Although speculative, given the likelihood that γ-8 inhibits the interaction of CNIH on GluA2 subunits, we believe that γ-8 may similarly inhibit CNIH interaction with GluA3. Previous studies, including our own, report little effect of CNIH overexpression on endogenous AMPARs. However, CNIHs clearly interact with AMPARs in heterologous cells and in neurons (Harmel et al., 2012; Shi et al., 2009; Schwenk et al., Idelalisib in vitro 2009; Kato et al., 2010a; Gill et al.,
2011, 2012). To test whether CNIHs have an important role in neurons but are expressed at saturating levels, we performed extensive analyses using genetic deletion and KD of CNIHs. Indeed, we found that deletion of CNIH-2/-3 causes a profound and selective reduction in AMPAR-eEPSC amplitude. selleck This is accompanied by faster decay of mEPSCs, faster deactivation and desensitization of glutamate-evoked currents from somatic patches, and compromised LTP induction.

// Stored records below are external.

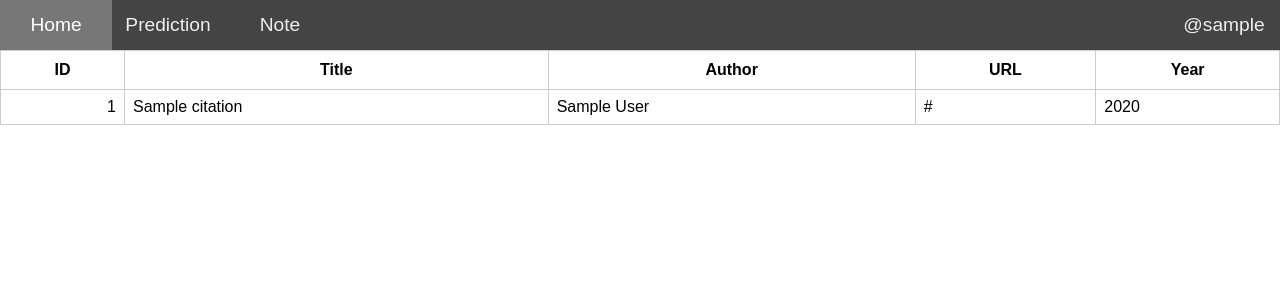
After one commit to riomat13/visual-qa-app, a Flask app: page /reference/items/all in a window 1280 px wide. The commit adds this page. Shown: the top 300 px of the page. Run offline with Flask 2, Linux system fonts and the light colour scheme; the visitor is signed in with stand-in values (Sample User, id 1); tables that the repository leaves empty hold one stand-in row (values such as "Sample post").

Commit message:
add citation and update pages to list and edit

```diff
--- a/main/web/static/css/main.css
+++ b/main/web/static/css/main.css
@@ -85,6 +85,43 @@ input[type="password"] {
   cursor: default;
 }
 
+.table-list-items {
+  width: 100%;
+  border-collapse: collapse;
+}
+
+.table-row__title th {
+  padding: 10px;
+  border: 1px solid #ccc;
+}
+
+.table-row__item {
+  cursor: pointer;
+}
+
+.table-row__item-right {
+  text-align: right;
+}
+
+@media only screen and (max-width: 1026px) {
+  .table-row__item-fade {
+    display: none;
+  }
+}
+
+.table-row__item td {
+  padding: 8px;
+  border: 1px solid #ccc;
+}
+
+.table-row__item:nth-child(odd) {
+  background-color: #eee;
+}
+
+.table-row__item:hover {
+  background-color: #ddd;
+}
+
 .login-menu {
   position: absolute;
   display: inline-block;
@@ -101,7 +138,7 @@ input[type="password"] {
   z-index: 1;
 }
 
-.login-menu:hover>.login-menu-user a {
+.login-menu:hover > .login-menu-user a {
   background-color: #777;
   color: #fff;
 }
@@ -113,7 +150,7 @@ input[type="password"] {
 
 .login-menu-content a {
   display: block;
-  background-color: #dedede;
+  background-color: #ebebeb;
   color: #111;
   font-size: 0.9rem;
 }
@@ -121,7 +158,6 @@ input[type="password"] {
 .container {
   box-sizing: border-box;
   margin: 0;
-  padding: 16px;
   height: 100%;
   width: 100%;
 }
@@ -242,3 +278,13 @@ input[type="password"] {
   margin-top: 20px;
   margin-left: 25%;
 }
+
+#update-list,
+#reference-table {
+  padding: 10px;
+}
+
+#update-list li,
+#reference-table li {
+  list-style-type: none;
+}
--- a/main/web/templates/base.html
+++ b/main/web/templates/base.html
@@ -19,8 +19,10 @@
             <a class="login-user-tag">@{{ g.user.username }}</a>
           </div>
           <div class="login-menu-content">
+            {% if g.user.is_admin %}
             <a href="{{ url_for('base.update_register') }}">Updates</a>
             <a href="{{ url_for('base.ref_register') }}">References</a>
+            {% endif %}
             <a href="{{ url_for('base.logout') }}">Logout</a>
           </div>
         </div>
--- /dev/null
+++ b/main/web/templates/citation_items_all.html
@@ -0,0 +1,26 @@
+{% extends 'base.html' %}
+{% block title %} - Citation Items{% endblock title %}
+{% block content %}
+{% if items %}
+<table class="table-list-items">
+    <tr class="table-row__title">
+        <th>ID</th>
+        <th>Title</th>
+        <th>Author</th>
+        <th class="table-row__item-fade">URL</th>
+        <th>Year</th>
+    </tr>
+{% for item in items %}
+<tr class="table-row__item" onclick="window.location='{{ url_for('base.list_ref_item', item_id=item.id) }}'">
+    <td class="table-row__item-right">{{ item.id }}</td>
+    <td>{{ item.title }}</td>
+    <td>{{ item.author }}</td>
+    <td class="table-row__item-fade">{{ item.url }}</td>
+    <td>{{ item.year }}</td>
+</tr>
+{% endfor %}
+</table>
+{% else %}
+<h2>Nothing to display</h2>
+{% endif %}
+{% endblock %}
--- a/main/web/views.py
+++ b/main/web/views.py
@@ -128,10 +128,26 @@ def update_register():
     return render_template('update_form.html', form=form)
 
 
-@base.route('/update/edit/<int:update_id>', methods=['GET', 'PUT'])
+@base.route('/update/items/all')
 @login_required(admin=True)
-def update_edit(update_id):
-    update = Update.get(update_id)
+def list_update_items_all():
+    items = Update.query().all()
+    return render_template('update_items_all.html', items=items)
+
+
+@base.route('/update/item/<int:item_id>')
+@login_required(admin=True)
+def list_update_item(item_id):
+    item = Update.get(item_id)
+    if item is None:
+        return redirect(url_for('base.note'))
+    return render_template('update_item.html', item=item)
+
+
+@base.route('/update/edit/<int:item_id>', methods=['GET', 'PUT'])
+@login_required(admin=True)
+def update_edit(item_id):
+    update = Update.get(item_id)
     form = UpdateForm()
 
     if form.validate_on_submit():
@@ -153,6 +169,22 @@ def ref_register():
         Citation(author=author, name=name, year=year, link=link).save()
         return redirect(url_for('base.note'))
     return render_template('citation_form.html', form=form)
+
+
+@base.route('/reference/items/all')
+@login_required(admin=True)
+def list_ref_items_all():
+    items = Citation.query().all()
+    return render_template('citation_items_all.html', items=items)
+
+
+@base.route('/reference/item/<int:item_id>')
+@login_required(admin=True)
+def list_ref_item(item_id):
+    item = Citation.get(item_id)
+    if item is None:
+        return redirect(url_for('base.note'))
+    return render_template('citation_item.html', item=item)
 
 
 @base.route('/reference/edit/<int:ref_id>', methods=['GET', 'PUT'])
```
Also changed, not shown: main/orm/models/web.py (+5 -2 lines), main/web/templates/citation_item.html (added, +15 -0 lines), main/web/templates/note.html (+16 -11 lines), main/web/templates/update_item.html (added, +13 -0 lines), main/web/templates/update_items_all.html (added, +22 -0 lines), tests/web/test_views.py (+84 -11 lines).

These results demonstrate a critical role for CNIHs in neuronal AMPAR regulation and are particularly fascinating given that the profound synaptic changes seen with the deletion of CNIH-2/-3 match those seen with the selective deletion of GluA1
(Lu et al., 2009). Because neurons lacking CNIH proteins look physiologically similar to neurons lacking GluA1, we hypothesized that removal of CNIH-2/-3 might have different effects in various AMPAR KO mice and therefore used these tools to probe CNIH-2 function. Knocking down CNIH-2 in hippocampal slices from GluA2 KO mice causes a profound reduction of AMPAR-eEPSCs, whereas knocking down CNIH-2 in slices from GluA1 KO mice has no effect, either on the amplitude or kinetics of AMPAR EPSCs. These physiological results support a selective action of CNIH-2/-3
on GluA1-containing receptors. We also found that CNIH-2 and GluA1 coimmunoprecipitate with GluA2 when using wild-type hippocampal no homogenates. However, in striking contrast, when using homogenates from GluA1 KO mice, CNIH-2 does not coimmunoprecipitate with GluA2. Furthermore, GluA2A3/γ-8 receptors, the most likely composition of the receptors remaining in neurons lacking GluA1 or CNIH-2/-3, are twice as fast as GluA1A2/γ-8 receptors. Thus, the 50% reduction in mEPSC decay observed in neurons lacking GluA1 and CNIH-2/-3 can be explained by the selective loss of synaptic GluA1-containing AMPARs. Why is the action of CNIH-2/-3 confined to the GluA1 subunit? Previous studies in heterologous systems have shown that CNIH-2 has significant effects on AMPARs containing and lacking GluA1 subunits (Schwenk et al., 2009). To address this seeming contradiction, we examined the interactions between CNIH-2 and γ-8, the most prevalent TARP in the hippocampus (Rouach et al., 2005), on the kinetics of AMPARs of defined subunit composition.